--- DATA FOR ANALYSIS Enclosed Below ---

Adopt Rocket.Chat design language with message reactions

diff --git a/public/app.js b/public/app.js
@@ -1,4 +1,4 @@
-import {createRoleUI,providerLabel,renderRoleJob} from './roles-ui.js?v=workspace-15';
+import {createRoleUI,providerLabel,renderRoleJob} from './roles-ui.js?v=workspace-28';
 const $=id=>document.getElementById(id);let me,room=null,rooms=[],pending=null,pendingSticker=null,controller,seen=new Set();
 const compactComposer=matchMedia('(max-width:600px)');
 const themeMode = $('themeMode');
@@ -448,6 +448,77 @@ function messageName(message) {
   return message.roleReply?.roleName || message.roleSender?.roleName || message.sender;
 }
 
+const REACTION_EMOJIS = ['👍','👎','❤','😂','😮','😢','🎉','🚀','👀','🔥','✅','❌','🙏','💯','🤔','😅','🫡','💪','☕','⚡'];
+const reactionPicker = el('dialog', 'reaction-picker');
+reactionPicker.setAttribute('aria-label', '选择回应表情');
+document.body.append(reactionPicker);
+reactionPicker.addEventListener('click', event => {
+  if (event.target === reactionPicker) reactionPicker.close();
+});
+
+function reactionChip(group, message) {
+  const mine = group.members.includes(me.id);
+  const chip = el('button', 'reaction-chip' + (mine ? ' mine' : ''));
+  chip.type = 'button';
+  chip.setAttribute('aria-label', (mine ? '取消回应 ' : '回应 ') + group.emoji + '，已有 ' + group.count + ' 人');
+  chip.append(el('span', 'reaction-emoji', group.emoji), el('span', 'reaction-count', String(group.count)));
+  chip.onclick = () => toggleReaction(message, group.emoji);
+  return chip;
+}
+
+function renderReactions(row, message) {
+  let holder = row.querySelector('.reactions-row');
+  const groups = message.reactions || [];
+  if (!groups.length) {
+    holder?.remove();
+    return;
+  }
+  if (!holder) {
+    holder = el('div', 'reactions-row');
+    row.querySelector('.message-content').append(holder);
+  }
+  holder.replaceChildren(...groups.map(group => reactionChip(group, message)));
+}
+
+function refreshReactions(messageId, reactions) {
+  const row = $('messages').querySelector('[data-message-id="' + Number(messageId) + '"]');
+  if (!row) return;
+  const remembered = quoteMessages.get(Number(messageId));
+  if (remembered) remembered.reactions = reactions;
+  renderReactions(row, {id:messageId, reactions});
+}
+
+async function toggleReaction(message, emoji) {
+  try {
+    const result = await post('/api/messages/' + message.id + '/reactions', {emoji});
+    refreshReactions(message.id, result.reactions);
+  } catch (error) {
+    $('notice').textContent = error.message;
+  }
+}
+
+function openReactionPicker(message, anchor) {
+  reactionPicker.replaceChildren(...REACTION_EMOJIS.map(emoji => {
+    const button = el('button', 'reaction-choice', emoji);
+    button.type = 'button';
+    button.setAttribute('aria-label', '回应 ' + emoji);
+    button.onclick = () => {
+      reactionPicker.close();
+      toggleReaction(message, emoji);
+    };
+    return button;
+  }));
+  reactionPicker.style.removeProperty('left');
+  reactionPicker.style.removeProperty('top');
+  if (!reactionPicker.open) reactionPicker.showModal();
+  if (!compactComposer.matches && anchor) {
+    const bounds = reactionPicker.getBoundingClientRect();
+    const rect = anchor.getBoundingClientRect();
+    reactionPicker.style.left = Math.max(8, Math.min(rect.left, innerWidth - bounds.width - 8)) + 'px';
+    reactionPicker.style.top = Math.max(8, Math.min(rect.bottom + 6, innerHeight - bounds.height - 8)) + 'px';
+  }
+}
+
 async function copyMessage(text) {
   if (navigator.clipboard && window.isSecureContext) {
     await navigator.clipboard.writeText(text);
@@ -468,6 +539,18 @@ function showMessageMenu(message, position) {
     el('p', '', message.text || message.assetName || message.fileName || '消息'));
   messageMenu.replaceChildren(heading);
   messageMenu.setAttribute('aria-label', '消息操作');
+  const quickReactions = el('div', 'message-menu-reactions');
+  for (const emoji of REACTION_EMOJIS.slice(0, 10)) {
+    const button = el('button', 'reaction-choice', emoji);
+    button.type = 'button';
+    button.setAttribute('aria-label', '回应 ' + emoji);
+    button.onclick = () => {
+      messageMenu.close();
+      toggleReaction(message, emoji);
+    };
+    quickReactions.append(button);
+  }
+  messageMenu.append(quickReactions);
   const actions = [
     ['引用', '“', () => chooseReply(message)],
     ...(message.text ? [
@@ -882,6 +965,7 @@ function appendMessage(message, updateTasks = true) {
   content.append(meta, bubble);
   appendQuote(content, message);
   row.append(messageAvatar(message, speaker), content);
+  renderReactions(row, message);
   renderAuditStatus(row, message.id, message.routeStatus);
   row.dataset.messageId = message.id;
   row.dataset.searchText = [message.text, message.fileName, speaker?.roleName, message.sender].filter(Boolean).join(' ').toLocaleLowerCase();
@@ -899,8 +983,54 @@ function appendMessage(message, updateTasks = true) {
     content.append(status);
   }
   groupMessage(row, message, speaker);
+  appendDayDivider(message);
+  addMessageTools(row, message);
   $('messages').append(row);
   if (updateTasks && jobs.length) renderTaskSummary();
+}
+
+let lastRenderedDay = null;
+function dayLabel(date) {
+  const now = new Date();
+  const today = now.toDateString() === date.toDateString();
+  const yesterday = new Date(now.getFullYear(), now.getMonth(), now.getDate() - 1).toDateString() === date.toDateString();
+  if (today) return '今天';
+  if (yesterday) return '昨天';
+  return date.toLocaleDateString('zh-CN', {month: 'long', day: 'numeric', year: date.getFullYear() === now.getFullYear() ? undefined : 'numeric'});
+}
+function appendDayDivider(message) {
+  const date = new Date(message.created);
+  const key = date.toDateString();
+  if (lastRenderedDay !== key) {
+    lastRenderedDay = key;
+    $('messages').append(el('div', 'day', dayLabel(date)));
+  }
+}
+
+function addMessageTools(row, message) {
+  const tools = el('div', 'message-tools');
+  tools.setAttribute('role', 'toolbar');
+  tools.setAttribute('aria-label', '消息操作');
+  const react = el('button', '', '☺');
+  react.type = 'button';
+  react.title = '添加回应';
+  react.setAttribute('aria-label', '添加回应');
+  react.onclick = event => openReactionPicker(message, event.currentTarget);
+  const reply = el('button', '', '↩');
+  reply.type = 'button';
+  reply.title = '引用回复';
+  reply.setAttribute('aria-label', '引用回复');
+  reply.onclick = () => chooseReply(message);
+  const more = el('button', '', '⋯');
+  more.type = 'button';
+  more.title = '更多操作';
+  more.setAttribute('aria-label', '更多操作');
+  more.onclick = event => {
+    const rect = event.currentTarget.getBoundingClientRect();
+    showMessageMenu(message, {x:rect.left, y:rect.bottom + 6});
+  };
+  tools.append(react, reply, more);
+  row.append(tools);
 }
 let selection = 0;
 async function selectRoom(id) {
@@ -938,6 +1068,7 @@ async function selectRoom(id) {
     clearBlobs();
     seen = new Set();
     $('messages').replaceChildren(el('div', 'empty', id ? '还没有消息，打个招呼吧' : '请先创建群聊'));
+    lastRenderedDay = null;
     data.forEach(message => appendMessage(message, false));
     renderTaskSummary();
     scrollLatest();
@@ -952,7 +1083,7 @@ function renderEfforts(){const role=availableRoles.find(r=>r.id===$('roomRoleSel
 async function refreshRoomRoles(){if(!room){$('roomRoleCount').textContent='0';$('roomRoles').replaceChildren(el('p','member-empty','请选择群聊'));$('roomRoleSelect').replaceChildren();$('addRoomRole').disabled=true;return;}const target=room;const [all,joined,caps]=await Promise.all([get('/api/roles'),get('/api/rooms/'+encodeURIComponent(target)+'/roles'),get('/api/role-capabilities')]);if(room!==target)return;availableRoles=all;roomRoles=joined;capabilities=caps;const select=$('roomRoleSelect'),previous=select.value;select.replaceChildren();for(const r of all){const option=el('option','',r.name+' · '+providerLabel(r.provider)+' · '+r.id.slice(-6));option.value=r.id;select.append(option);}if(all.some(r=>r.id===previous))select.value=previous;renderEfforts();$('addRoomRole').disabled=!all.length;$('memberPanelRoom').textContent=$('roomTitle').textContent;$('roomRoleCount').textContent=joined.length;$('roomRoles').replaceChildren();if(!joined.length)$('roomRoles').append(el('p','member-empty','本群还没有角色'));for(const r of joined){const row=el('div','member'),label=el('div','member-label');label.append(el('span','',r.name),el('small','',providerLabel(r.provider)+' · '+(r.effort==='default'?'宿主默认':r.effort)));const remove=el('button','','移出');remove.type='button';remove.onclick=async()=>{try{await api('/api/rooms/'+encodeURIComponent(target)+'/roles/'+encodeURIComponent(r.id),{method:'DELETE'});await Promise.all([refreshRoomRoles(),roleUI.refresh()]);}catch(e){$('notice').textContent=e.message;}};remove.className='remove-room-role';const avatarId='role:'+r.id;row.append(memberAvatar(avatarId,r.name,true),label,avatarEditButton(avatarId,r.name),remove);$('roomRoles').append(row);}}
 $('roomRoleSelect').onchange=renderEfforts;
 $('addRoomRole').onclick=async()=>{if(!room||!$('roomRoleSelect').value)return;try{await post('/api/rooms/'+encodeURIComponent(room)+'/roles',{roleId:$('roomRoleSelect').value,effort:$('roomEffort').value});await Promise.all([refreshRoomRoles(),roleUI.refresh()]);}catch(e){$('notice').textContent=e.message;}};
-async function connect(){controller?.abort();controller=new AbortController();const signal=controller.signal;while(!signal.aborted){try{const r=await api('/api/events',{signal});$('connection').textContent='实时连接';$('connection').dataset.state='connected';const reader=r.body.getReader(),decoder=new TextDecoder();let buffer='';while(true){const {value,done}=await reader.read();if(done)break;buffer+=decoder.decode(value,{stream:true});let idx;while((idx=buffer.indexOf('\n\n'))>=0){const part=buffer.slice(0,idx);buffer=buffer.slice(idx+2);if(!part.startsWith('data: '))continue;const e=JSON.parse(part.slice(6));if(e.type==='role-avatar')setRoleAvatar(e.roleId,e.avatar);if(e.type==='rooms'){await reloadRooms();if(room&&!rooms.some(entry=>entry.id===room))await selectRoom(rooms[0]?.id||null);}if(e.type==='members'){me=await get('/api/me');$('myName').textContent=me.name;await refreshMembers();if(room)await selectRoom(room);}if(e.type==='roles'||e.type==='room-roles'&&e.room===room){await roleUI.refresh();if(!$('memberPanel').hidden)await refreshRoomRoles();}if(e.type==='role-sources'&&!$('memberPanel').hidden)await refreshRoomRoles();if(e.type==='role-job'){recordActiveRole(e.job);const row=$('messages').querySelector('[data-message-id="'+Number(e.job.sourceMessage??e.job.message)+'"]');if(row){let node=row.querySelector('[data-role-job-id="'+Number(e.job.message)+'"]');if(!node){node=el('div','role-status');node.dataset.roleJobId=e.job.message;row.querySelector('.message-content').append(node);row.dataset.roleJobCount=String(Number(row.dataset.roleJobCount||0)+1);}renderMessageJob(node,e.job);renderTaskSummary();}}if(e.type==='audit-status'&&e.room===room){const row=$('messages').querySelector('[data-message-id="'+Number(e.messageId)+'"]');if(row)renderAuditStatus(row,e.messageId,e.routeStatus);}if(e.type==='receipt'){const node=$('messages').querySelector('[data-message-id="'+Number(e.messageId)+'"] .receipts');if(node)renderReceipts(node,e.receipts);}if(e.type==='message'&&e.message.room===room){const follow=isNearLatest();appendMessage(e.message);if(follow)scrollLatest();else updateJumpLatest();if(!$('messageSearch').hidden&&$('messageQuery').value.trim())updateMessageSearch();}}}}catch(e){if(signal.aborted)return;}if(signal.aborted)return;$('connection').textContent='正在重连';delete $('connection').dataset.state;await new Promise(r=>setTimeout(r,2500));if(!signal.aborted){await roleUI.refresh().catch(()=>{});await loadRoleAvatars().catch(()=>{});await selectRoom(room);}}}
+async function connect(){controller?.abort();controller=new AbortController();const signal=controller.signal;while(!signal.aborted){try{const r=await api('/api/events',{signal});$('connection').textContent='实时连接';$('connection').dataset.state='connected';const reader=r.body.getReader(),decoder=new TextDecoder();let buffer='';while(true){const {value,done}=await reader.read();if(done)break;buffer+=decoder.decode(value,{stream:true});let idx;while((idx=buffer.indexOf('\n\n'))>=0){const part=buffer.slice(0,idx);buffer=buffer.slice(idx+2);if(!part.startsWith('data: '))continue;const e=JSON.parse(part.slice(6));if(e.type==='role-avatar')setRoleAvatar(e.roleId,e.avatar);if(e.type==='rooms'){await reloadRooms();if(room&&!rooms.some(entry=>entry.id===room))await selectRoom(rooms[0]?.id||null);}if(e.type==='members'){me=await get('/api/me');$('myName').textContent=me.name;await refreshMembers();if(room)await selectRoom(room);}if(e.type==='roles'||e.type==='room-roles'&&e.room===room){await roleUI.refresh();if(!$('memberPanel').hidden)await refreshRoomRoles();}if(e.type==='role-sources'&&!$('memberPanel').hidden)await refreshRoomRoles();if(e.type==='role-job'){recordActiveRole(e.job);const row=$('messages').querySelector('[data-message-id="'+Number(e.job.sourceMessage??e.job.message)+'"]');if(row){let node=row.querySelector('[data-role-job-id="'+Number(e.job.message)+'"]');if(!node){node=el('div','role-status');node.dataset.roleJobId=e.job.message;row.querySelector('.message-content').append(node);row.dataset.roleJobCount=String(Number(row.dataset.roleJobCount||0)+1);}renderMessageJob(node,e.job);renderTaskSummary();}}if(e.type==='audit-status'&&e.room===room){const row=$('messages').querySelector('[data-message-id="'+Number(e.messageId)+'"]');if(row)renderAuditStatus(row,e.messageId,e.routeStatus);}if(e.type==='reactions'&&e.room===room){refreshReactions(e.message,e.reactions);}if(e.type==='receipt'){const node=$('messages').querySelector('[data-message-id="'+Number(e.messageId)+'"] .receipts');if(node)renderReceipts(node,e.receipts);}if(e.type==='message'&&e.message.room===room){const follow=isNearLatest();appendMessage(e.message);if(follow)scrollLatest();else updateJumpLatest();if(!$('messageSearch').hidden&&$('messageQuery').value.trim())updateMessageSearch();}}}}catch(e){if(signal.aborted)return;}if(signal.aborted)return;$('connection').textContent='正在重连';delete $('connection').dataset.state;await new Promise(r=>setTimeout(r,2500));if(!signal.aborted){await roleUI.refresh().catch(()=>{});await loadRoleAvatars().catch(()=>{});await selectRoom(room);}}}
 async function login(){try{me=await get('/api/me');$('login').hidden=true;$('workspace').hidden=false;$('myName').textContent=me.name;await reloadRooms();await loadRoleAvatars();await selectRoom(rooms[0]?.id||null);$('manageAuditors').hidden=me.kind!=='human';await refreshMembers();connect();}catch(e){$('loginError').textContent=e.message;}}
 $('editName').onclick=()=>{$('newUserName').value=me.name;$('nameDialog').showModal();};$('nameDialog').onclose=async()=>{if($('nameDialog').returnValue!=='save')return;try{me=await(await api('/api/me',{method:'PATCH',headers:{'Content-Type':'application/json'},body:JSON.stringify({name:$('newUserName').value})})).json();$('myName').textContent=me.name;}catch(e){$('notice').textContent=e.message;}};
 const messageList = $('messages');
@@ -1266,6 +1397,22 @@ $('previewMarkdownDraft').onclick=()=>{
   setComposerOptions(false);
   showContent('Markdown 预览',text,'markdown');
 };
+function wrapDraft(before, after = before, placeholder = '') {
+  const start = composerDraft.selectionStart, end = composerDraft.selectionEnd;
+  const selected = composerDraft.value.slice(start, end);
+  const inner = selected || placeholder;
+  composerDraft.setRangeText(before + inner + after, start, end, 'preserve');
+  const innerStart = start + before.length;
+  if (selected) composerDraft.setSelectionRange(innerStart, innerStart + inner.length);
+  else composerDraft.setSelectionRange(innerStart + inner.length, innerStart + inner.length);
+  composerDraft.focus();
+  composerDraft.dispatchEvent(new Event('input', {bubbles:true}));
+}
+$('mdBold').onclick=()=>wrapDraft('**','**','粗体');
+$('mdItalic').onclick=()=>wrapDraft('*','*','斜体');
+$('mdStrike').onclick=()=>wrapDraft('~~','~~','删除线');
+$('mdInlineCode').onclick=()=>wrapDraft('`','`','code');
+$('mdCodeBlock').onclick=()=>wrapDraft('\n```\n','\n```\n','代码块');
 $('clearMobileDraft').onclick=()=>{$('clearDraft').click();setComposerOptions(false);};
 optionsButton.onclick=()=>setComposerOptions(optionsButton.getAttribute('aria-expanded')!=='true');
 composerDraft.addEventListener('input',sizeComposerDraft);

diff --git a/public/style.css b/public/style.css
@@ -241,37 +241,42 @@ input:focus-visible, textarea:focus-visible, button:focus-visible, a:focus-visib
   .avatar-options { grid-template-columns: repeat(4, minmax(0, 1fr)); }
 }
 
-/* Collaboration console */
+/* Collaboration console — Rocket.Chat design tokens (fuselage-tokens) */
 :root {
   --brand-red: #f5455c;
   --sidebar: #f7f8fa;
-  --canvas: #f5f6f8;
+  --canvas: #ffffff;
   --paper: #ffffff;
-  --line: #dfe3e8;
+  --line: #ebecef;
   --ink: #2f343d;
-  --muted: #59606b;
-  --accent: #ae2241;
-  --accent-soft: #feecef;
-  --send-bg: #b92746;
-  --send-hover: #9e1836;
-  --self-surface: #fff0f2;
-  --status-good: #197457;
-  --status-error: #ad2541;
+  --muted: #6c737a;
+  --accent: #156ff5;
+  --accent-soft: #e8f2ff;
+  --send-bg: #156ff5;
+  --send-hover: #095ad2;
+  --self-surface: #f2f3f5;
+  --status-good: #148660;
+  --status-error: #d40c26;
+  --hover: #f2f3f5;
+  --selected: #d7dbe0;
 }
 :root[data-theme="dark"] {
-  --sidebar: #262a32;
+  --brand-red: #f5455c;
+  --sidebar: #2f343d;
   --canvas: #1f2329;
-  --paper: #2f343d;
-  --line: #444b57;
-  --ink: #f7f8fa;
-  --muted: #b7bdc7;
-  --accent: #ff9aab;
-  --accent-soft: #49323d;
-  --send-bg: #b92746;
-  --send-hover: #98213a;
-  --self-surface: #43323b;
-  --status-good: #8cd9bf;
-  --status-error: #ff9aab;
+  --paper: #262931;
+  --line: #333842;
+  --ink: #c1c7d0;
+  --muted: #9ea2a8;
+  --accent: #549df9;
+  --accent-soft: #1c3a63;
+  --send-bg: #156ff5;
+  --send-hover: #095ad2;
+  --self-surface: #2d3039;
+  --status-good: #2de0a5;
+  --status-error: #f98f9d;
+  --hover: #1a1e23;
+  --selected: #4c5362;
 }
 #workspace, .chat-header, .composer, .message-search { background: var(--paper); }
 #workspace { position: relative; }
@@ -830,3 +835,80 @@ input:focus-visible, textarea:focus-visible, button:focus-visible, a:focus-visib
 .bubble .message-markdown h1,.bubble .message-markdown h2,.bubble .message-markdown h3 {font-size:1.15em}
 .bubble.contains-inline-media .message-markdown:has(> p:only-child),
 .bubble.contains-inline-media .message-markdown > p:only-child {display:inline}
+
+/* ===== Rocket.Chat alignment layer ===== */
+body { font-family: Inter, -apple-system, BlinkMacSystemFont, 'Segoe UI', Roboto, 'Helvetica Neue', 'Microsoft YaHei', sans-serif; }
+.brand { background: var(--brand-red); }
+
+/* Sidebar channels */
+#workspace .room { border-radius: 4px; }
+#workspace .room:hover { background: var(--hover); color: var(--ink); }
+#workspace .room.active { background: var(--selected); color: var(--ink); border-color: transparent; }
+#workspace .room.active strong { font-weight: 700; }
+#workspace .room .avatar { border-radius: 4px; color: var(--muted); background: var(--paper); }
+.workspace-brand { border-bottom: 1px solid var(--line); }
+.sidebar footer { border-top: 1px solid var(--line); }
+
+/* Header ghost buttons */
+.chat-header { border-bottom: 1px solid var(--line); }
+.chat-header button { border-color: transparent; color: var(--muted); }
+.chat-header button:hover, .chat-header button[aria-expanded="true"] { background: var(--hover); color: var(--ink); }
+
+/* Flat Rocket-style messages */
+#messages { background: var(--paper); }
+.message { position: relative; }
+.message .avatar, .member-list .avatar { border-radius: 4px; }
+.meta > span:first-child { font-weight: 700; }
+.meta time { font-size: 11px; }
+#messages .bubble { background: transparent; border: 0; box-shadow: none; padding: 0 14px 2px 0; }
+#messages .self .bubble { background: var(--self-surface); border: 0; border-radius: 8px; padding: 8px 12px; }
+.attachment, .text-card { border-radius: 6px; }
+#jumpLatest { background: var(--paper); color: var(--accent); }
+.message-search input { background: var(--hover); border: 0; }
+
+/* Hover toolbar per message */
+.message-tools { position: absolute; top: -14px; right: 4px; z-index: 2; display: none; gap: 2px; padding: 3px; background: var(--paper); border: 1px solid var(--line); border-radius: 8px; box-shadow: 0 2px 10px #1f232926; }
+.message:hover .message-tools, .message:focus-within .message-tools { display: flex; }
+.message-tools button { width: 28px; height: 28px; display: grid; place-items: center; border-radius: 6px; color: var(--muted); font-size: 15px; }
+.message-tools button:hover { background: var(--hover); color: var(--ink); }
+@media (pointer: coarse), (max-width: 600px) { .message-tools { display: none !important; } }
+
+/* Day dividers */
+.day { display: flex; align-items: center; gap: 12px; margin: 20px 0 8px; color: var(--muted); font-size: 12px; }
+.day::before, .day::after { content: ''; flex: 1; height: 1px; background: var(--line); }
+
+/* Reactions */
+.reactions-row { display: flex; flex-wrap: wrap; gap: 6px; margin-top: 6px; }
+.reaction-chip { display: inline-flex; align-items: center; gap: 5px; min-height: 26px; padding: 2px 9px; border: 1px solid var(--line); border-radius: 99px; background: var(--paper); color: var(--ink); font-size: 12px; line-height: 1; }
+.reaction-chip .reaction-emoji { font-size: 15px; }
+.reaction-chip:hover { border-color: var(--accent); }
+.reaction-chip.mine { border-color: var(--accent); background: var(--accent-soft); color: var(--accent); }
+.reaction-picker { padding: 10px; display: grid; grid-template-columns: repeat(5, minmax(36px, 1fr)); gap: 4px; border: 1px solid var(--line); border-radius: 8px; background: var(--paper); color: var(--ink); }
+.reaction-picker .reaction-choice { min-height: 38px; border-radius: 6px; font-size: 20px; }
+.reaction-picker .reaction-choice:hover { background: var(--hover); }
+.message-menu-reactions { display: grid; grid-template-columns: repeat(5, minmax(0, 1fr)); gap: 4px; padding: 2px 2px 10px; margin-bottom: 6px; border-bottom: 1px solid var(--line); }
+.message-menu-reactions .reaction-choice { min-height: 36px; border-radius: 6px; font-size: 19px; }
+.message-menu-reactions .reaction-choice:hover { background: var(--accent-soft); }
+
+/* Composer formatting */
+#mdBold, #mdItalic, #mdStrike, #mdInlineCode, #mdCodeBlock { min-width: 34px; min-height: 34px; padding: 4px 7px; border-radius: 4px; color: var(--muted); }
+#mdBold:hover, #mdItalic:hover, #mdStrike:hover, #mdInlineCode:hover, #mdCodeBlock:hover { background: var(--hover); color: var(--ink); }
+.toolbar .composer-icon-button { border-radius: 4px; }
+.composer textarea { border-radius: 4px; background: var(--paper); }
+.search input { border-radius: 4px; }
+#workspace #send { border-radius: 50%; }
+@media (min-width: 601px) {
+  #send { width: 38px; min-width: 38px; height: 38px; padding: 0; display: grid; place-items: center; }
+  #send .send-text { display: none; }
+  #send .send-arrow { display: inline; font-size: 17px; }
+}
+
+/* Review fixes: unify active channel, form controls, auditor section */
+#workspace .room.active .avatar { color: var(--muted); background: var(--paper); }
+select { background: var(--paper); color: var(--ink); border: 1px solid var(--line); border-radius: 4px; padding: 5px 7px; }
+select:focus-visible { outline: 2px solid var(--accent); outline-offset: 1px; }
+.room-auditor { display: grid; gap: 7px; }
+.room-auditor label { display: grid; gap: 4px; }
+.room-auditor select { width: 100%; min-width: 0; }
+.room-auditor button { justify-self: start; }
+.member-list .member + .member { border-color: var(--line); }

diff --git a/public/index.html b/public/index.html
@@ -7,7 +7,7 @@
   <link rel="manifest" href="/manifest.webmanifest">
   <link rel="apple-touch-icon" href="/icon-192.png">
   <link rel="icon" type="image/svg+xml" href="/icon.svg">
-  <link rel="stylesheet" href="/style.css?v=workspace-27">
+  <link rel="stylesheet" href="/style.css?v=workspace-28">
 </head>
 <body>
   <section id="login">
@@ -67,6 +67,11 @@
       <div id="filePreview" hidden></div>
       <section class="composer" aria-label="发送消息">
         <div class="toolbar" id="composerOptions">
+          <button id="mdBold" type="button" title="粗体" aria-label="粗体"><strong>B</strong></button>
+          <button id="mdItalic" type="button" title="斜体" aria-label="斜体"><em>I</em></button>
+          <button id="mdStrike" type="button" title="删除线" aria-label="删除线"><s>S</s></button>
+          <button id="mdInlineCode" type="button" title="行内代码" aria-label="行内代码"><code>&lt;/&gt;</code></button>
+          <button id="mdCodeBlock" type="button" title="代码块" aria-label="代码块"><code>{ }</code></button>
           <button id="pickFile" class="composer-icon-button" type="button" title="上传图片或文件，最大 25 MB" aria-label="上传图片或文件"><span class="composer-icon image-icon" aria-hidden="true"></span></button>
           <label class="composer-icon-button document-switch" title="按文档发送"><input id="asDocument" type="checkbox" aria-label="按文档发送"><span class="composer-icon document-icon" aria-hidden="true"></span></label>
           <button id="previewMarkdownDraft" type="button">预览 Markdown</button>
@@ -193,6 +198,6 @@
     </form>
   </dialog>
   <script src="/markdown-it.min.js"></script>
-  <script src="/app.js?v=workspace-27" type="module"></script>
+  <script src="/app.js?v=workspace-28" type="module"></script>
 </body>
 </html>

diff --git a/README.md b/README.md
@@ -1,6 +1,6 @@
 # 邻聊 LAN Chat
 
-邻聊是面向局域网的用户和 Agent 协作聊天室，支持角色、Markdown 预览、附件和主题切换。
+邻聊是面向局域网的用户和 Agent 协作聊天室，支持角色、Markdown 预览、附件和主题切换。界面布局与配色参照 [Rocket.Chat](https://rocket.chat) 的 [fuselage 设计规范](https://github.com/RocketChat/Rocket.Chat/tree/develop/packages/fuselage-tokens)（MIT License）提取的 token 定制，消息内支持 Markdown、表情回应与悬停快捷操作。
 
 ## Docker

--- End of Enclosed DATA FOR ANALYSIS ---

**TASK**
Search the entries for the word "more" and copy every line that holds it.

**ANSWER TO THIS TASK**
+  const more = el('button', '', '⋯');
+  more.type = 'button';
+  more.title = '更多操作';
+  more.setAttribute('aria-label', '更多操作');
+  more.onclick = event => {
+  tools.append(react, reply, more);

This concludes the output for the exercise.